Web page revision data:
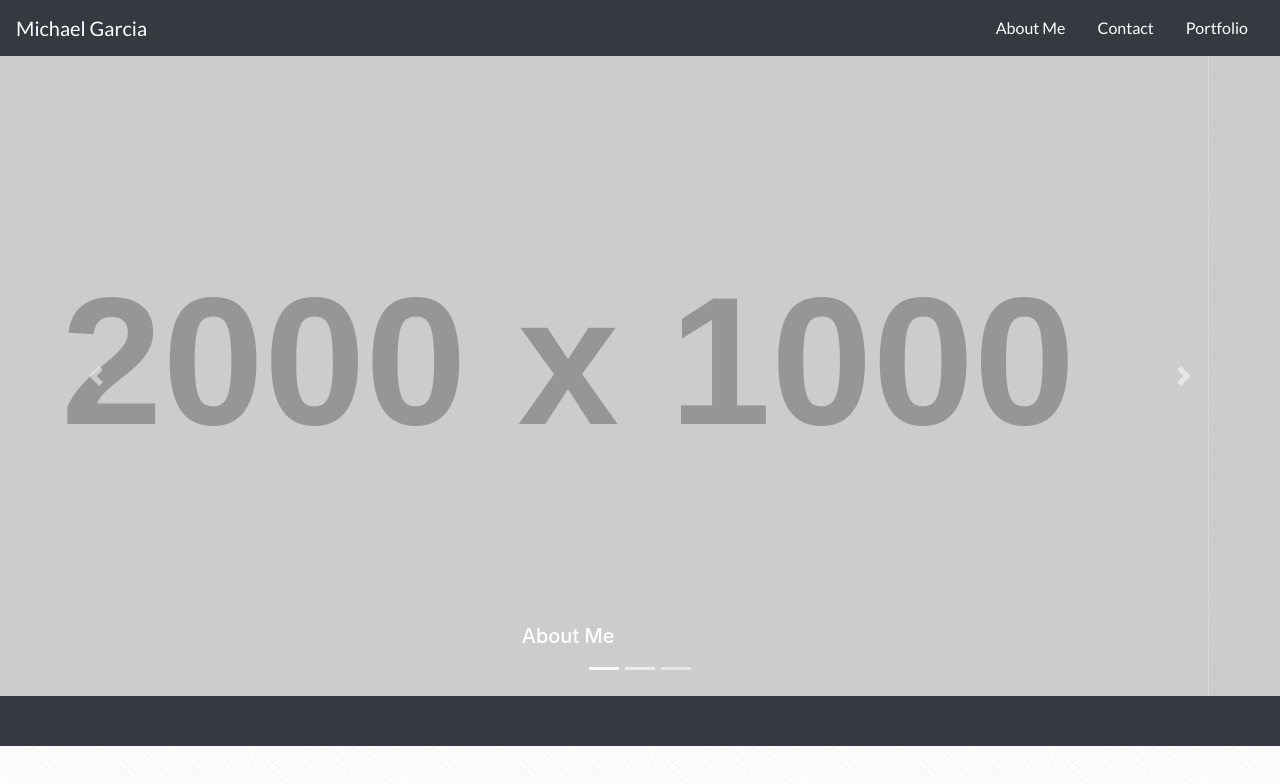
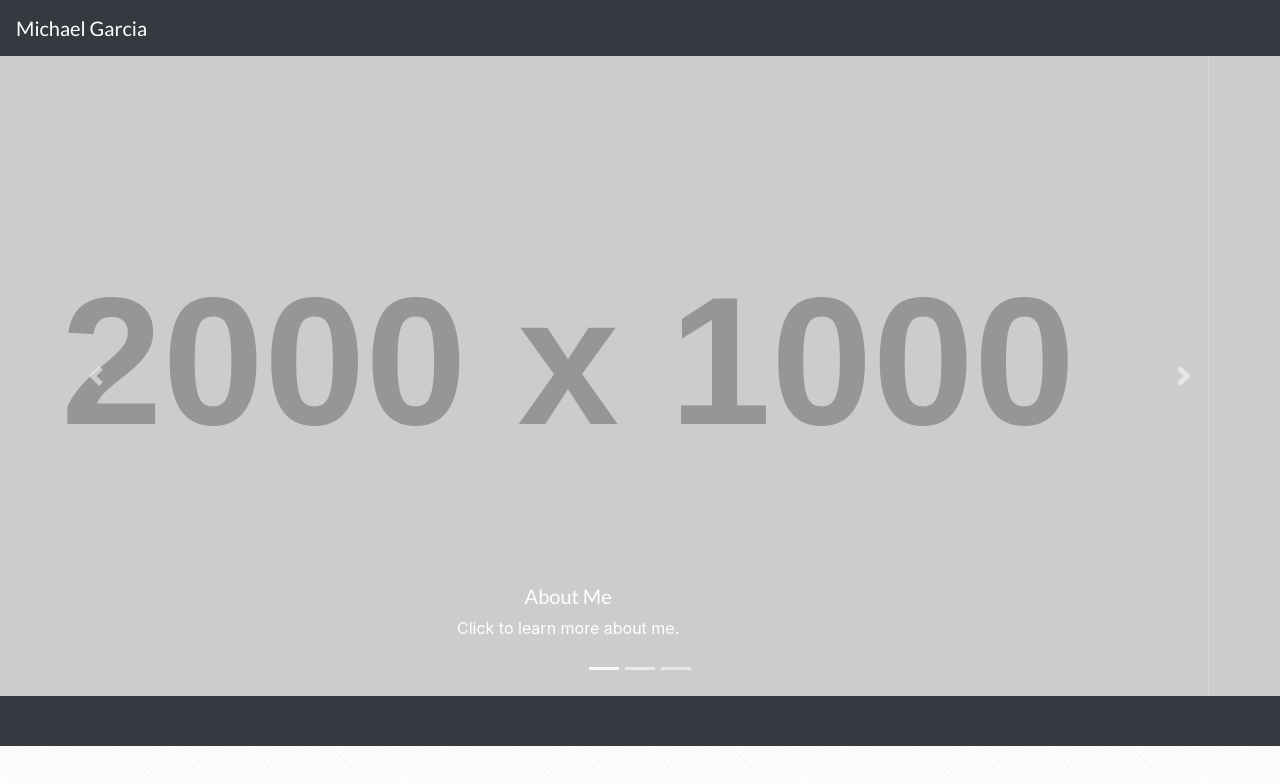
Before and after one commit to michael6arcia/Updated-Portfolio, a website: page public/index.html in a window 1280 px wide. Drawn offline with nearby package versions, Linux system fonts and the light colour scheme; placeholder pictures from the web are drawn by us.

Commit message:
added working links to index carousel to replace nav links

```diff
--- a/public/index.html
+++ b/public/index.html
@@ -17,22 +17,6 @@
 <body style="background-image: url(../assets/crossword.png)">
     <nav class="navbar navbar-expand-lg navbar-dark bg-dark">
         <a class="navbar-brand" href="/" style="font-family: 'Lato', sans-serif">Michael Garcia</a>
-        <div class="collapse navbar-collapse justify-content-end" id="navbarNav">
-            <ul class="nav justify-content-end">
-                <li class="nav-item">
-                    <a class="nav-link" href="/about"
-                        style="color: white; text-decoration: none; font-family: 'Lato', sans-serif">About Me</a>
-                </li>
-                <li class="nav-item">
-                    <a class="nav-link" href="/contact"
-                        style="color: white; text-decoration: none; font-family: 'Lato', sans-serif">Contact</a>
-                </li>
-                <li class="nav-item">
-                    <a class="nav-link" href="/portfolio"
-                        style="color: white; text-decoration: none; font-family: 'Lato', sans-serif">Portfolio</a>
-                </li>
-            </ul>
-        </div>
     </nav>
     <div style="text-align: center; height: auto">
         <div class="bd-example animated fadeIn">
@@ -44,24 +28,30 @@
                 </ol>
                 <div class="carousel-inner">
                     <div class="carousel-item active">
-                        <img src="https://via.placeholder.com/2000x1000.png?text=Work+in+Progress" class="d-block w-100"
-                            alt="...">
+                        <a href="/about"><img src="https://via.placeholder.com/2000x1000.png?text=Work+in+Progress"
+                                class="d-block w-100" alt="..."></a>
                         <div class="carousel-caption d-none d-md-block">
-                            <h5>About Me</h5>
+                            <h5 style="color: white; text-decoration: none; font-family: 'Lato', sans-serif">About Me
+                            </h5>
+                            <p>Click to learn more about me.</p>
                         </div>
                     </div>
                     <div class="carousel-item">
-                        <img src="https://via.placeholder.com/2000x1000.png?text=Work+in+Progress" class="d-block w-100"
-                            alt="...">
+                        <a href="/contact"><img src="https://via.placeholder.com/2000x1000.png?text=Work+in+Progress"
+                                class="d-block w-100" alt="..."></a>
                         <div class="carousel-caption d-none d-md-block">
-                            <h5>Contact</h5>
+                            <h5 style="color: white; text-decoration: none; font-family: 'Lato', sans-serif">Contact
+                            </h5>
+                            <p>Click to learn how to get in contact with me.</p>
                         </div>
                     </div>
                     <div class="carousel-item">
-                        <img src="https://via.placeholder.com/2000x1000.png?text=Work+in+Progress" class="d-block w-100"
-                            alt="...">
+                        <a href="/portfolio"><img src="https://via.placeholder.com/2000x1000.png?text=Work+in+Progress"
+                                class="d-block w-100" alt="..."></a>
                         <div class="carousel-caption d-none d-md-block">
-                            <h5>Portfolio</h5>
+                            <h5 style="color: white; text-decoration: none; font-family: 'Lato', sans-serif">Portfolio
+                            </h5>
+                            <p>Click to take a look at the projects I've been working on.</p>
                         </div>
                     </div>
                 </div>
@@ -76,7 +66,6 @@
             </div>
         </div>
     </div>
-
     <nav class="navbar navbar-expand-lg navbar-dark bg-dark" style="height: 50px">
         <a class="navbar-brand" href="/" style="font-family: 'Lato', sans-serif"></a>
         <div class="collapse navbar-collapse justify-content-end" id="navbarNav">
```
Lines whose indentation alone changed are shown as unchanged.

_WHAT IS BEING ASKED:_
Exclude the pictures and print the rest of the data exactly.

_RESULT OF THE TASK:_
Before and after one commit to michael6arcia/Updated-Portfolio, a website: page public/index.html in a window 1280 px wide. Drawn offline with nearby package versions, Linux system fonts and the light colour scheme; placeholder pictures from the web are drawn by us.

Commit message:
added working links to index carousel to replace nav links

```diff
--- a/public/index.html
+++ b/public/index.html
@@ -17,22 +17,6 @@
 <body style="background-image: url(../assets/crossword.png)">
     <nav class="navbar navbar-expand-lg navbar-dark bg-dark">
         <a class="navbar-brand" href="/" style="font-family: 'Lato', sans-serif">Michael Garcia</a>
-        <div class="collapse navbar-collapse justify-content-end" id="navbarNav">
-            <ul class="nav justify-content-end">
-                <li class="nav-item">
-                    <a class="nav-link" href="/about"
-                        style="color: white; text-decoration: none; font-family: 'Lato', sans-serif">About Me</a>
-                </li>
-                <li class="nav-item">
-                    <a class="nav-link" href="/contact"
-                        style="color: white; text-decoration: none; font-family: 'Lato', sans-serif">Contact</a>
-                </li>
-                <li class="nav-item">
-                    <a class="nav-link" href="/portfolio"
-                        style="color: white; text-decoration: none; font-family: 'Lato', sans-serif">Portfolio</a>
-                </li>
-            </ul>
-        </div>
     </nav>
     <div style="text-align: center; height: auto">
         <div class="bd-example animated fadeIn">
@@ -44,24 +28,30 @@
                 </ol>
                 <div class="carousel-inner">
                     <div class="carousel-item active">
-                        <img src="https://via.placeholder.com/2000x1000.png?text=Work+in+Progress" class="d-block w-100"
-                            alt="...">
+                        <a href="/about"><img src="https://via.placeholder.com/2000x1000.png?text=Work+in+Progress"
+                                class="d-block w-100" alt="..."></a>
                         <div class="carousel-caption d-none d-md-block">
-                            <h5>About Me</h5>
+                            <h5 style="color: white; text-decoration: none; font-family: 'Lato', sans-serif">About Me
+                            </h5>
+                            <p>Click to learn more about me.</p>
                         </div>
                     </div>
                     <div class="carousel-item">
-                        <img src="https://via.placeholder.com/2000x1000.png?text=Work+in+Progress" class="d-block w-100"
-                            alt="...">
+                        <a href="/contact"><img src="https://via.placeholder.com/2000x1000.png?text=Work+in+Progress"
+                                class="d-block w-100" alt="..."></a>
                         <div class="carousel-caption d-none d-md-block">
-                            <h5>Contact</h5>
+                            <h5 style="color: white; text-decoration: none; font-family: 'Lato', sans-serif">Contact
+                            </h5>
+                            <p>Click to learn how to get in contact with me.</p>
                         </div>
                     </div>
                     <div class="carousel-item">
-                        <img src="https://via.placeholder.com/2000x1000.png?text=Work+in+Progress" class="d-block w-100"
-                            alt="...">
+                        <a href="/portfolio"><img src="https://via.placeholder.com/2000x1000.png?text=Work+in+Progress"
+                                class="d-block w-100" alt="..."></a>
                         <div class="carousel-caption d-none d-md-block">
-                            <h5>Portfolio</h5>
+                            <h5 style="color: white; text-decoration: none; font-family: 'Lato', sans-serif">Portfolio
+                            </h5>
+                            <p>Click to take a look at the projects I've been working on.</p>
                         </div>
                     </div>
                 </div>
@@ -76,7 +66,6 @@
             </div>
         </div>
     </div>
-
     <nav class="navbar navbar-expand-lg navbar-dark bg-dark" style="height: 50px">
         <a class="navbar-brand" href="/" style="font-family: 'Lato', sans-serif"></a>
         <div class="collapse navbar-collapse justify-content-end" id="navbarNav">
```
Lines whose indentation alone changed are shown as unchanged.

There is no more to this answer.